This article was published by Al Jazeera International.
The election of Greece’s reformist prime minister could mark a change in political culture after decades of overspending and a decade of austerity
When Kyriakos Mitsotakis assumed his first cabinet post in 2012, Greeks broadly agreed that he’d been seated before the poisoned chalice. Under the terms of a freshly signed, €130bn emergency loan from the Eurozone, the conservatives had to dismiss up to 25,000 state workers over two years and bring down the cost of government. It was Mitsotakis’ job to get it done.
Over two years, he dismissed more than 5,000 people, including the entire municipal police force and two thirds of the state television payroll – something no Greek government had done in living memory.
He also introduced evaluation. “Impunity in the state is over,” he told parliament in March 2014. “We will pull skeletons out of closets and we will send people home who’ve provably engaged in illegal practices.”

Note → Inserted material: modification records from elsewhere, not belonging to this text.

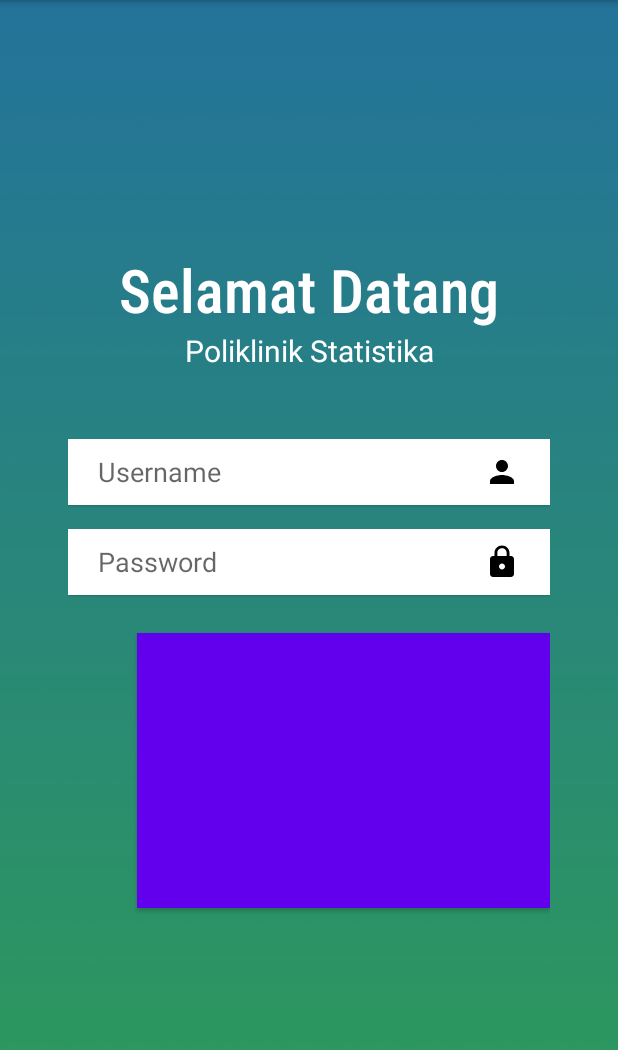
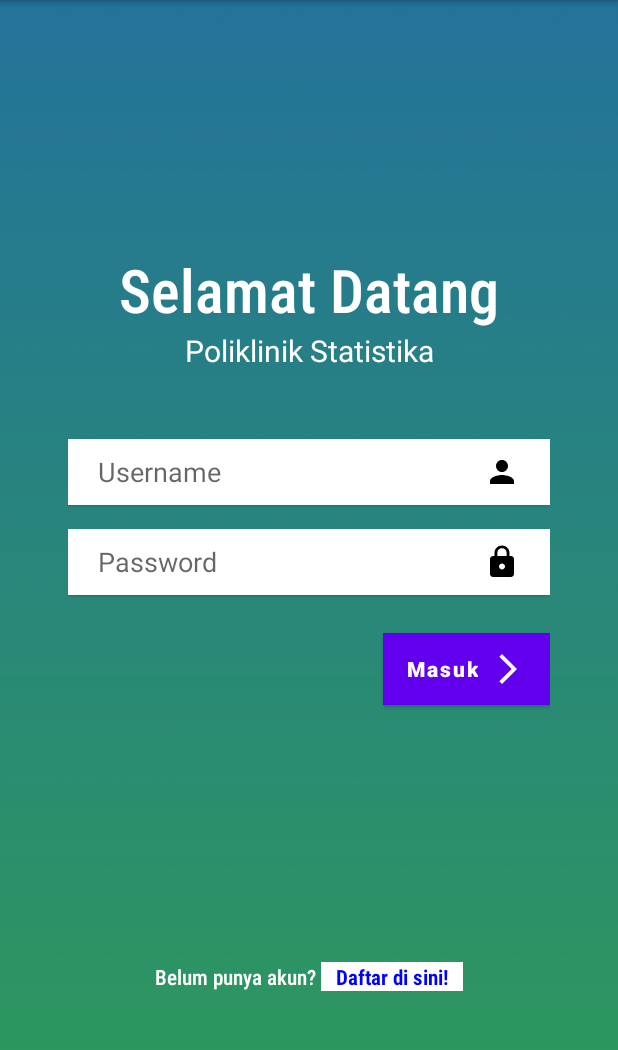
Before and after one commit to ryhanabr/ppk-uas, an Android app: the LoginActivity screen opened directly, with no data from a screen before it, on a phone screen of 412 x 824 dp, the part 84-1134 px from its top. Run offline under Robolectric (Android 15) with nearby library versions, the phone set to English and light mode, and no system bars.

Commit message:
login layout

```diff
--- /dev/null
+++ b/app/src/main/res/drawable/ic_baseline_arrow_forward_ios_24.xml
@@ -0,0 +1,5 @@
+<vector android:autoMirrored="true" android:height="24dp"
+    android:tint="#FFFFFF" android:viewportHeight="24"
+    android:viewportWidth="24" android:width="24dp" xmlns:android="http://schemas.android.com/apk/res/android">
+    <path android:fillColor="@android:color/white" android:pathData="M6.23,20.23l1.77,1.77l10,-10l-10,-10l-1.77,1.77l8.23,8.23z"/>
+</vector>
--- a/app/src/main/res/layout/activity_login.xml
+++ b/app/src/main/res/layout/activity_login.xml
@@ -63,8 +63,43 @@
         android:layout_marginTop="25dp"
         android:layout_gravity="end"
         android:textAllCaps="false"
-        android:background="@drawable/btn_bg"
+        android:background="@color/white"
+        android:text="Masuk"
+        android:textStyle="bold"
+        android:drawableRight="@drawable/ic_baseline_arrow_forward_ios_24"
         />
+
+    <LinearLayout
+        android:layout_width="match_parent"
+        android:layout_height="wrap_content"
+        android:orientation="horizontal"
+        android:layout_marginTop="80dp"
+        android:layout_weight="1"
+        android:gravity="center">
+
+        <TextView
+            android:layout_width="wrap_content"
+            android:layout_height="wrap_content"
+            android:text="Belum punya akun? "
+            android:fontFamily="sans-serif-condensed-medium"
+            android:textColor="@color/white"
+            />
+
+        <TextView
+            android:layout_width="wrap_content"
+            android:layout_height="wrap_content"
+            android:id="@+id/regist"
+            android:fontFamily="sans-serif-condensed-medium"
+            android:text="Daftar di sini!"
+            android:textStyle="bold"
+            android:textColor="@color/blue"
+            android:background="@color/white"
+            android:paddingLeft="10dp"
+            android:paddingRight="10dp"
+            />
+
+    </LinearLayout>
+
 
 
 
--- a/app/src/main/res/values/colors.xml
+++ b/app/src/main/res/values/colors.xml
@@ -7,4 +7,6 @@
     <color name="teal_700">#FF018786</color>
     <color name="black">#FF000000</color>
     <color name="white">#FFFFFFFF</color>
+    <color name="dark_blue">#00008B</color>
+    <color name="blue">#0000FF</color>
 </resources>
```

Asked about it on state television during his 2016 election campaign for the party leadership, Mitsotakis said, “The dismissals were a difficult political decision and I shouldered it myself without much support, but it was a government commitment. I don’t appreciate ex post facto criticism.”